Problem to work on
The records below are split into lines. How many of those lines contain the string "does"? Reply with the number only.

Records from a data collection
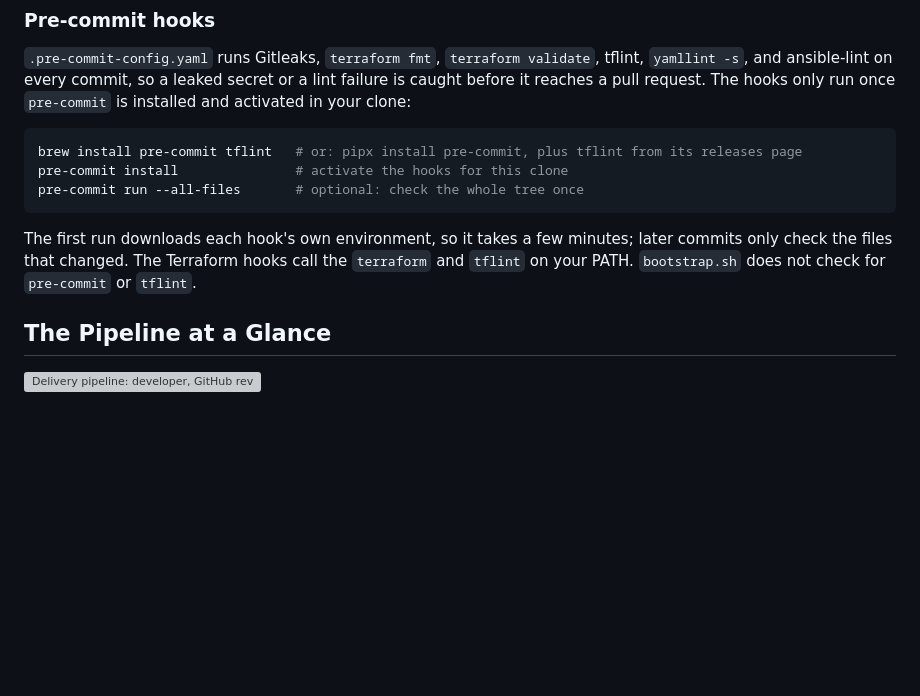
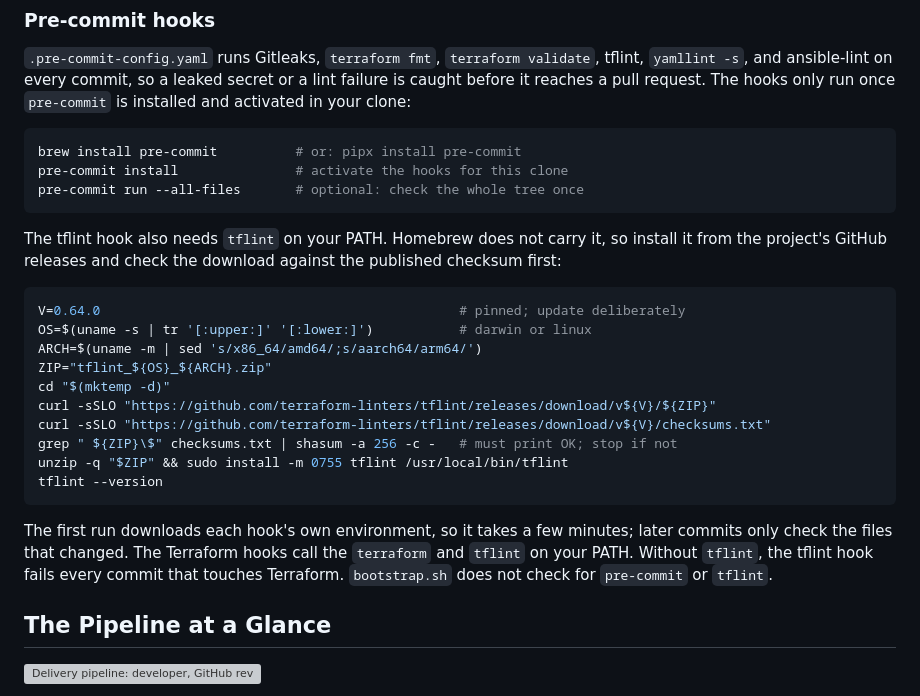
Before and after one commit to infomaven/devsecops-reference-stack, a Markdown page: README.md, the part around the change. Rendered like a GitHub page; blank space fills up the shorter version; grey boxes are pictures that could not be loaded.

Commit message:
F27: install tflint from its GitHub releases, not Homebrew
Homebrew has no tflint formula (`brew install tflint` fails, and the
suggested `flint` is an unrelated C math library). README now installs
pre-commit with brew and tflint from a pinned GitHub release, verified
against the published checksums before installing.

Co-Authored-By: Claude Opus 5.5 (1M context) <noreply@anthropic.com>

````diff
--- a/README.md
+++ b/README.md
@@ -53,14 +53,32 @@ The hooks only run once `pre-commit` is installed and activated in your
 clone:
 
 ```bash
-brew install pre-commit tflint   # or: pipx install pre-commit, plus tflint from its releases page
+brew install pre-commit          # or: pipx install pre-commit
 pre-commit install               # activate the hooks for this clone
 pre-commit run --all-files       # optional: check the whole tree once
 ```
 
+The tflint hook also needs `tflint` on your PATH. Homebrew does not carry
+it, so install it from the project's GitHub releases and check the download
+against the published checksum first:
+
+```bash
+V=0.64.0                                              # pinned; update deliberately
+OS=$(uname -s | tr '[:upper:]' '[:lower:]')           # darwin or linux
+ARCH=$(uname -m | sed 's/x86_64/amd64/;s/aarch64/arm64/')
+ZIP="tflint_${OS}_${ARCH}.zip"
+cd "$(mktemp -d)"
+curl -sSLO "https://github.com/terraform-linters/tflint/releases/download/v${V}/${ZIP}"
+curl -sSLO "https://github.com/terraform-linters/tflint/releases/download/v${V}/checksums.txt"
+grep " ${ZIP}\$" checksums.txt | shasum -a 256 -c -   # must print OK; stop if not
+unzip -q "$ZIP" && sudo install -m 0755 tflint /usr/local/bin/tflint
+tflint --version
+```
+
 The first run downloads each hook's own environment, so it takes a few
 minutes; later commits only check the files that changed. The Terraform
-hooks call the `terraform` and `tflint` on your PATH. `bootstrap.sh` does
+hooks call the `terraform` and `tflint` on your PATH. Without `tflint`, the
+tflint hook fails every commit that touches Terraform. `bootstrap.sh` does
 not check for `pre-commit` or `tflint`.
 
 ## The Pipeline at a Glance
````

Expected answer
3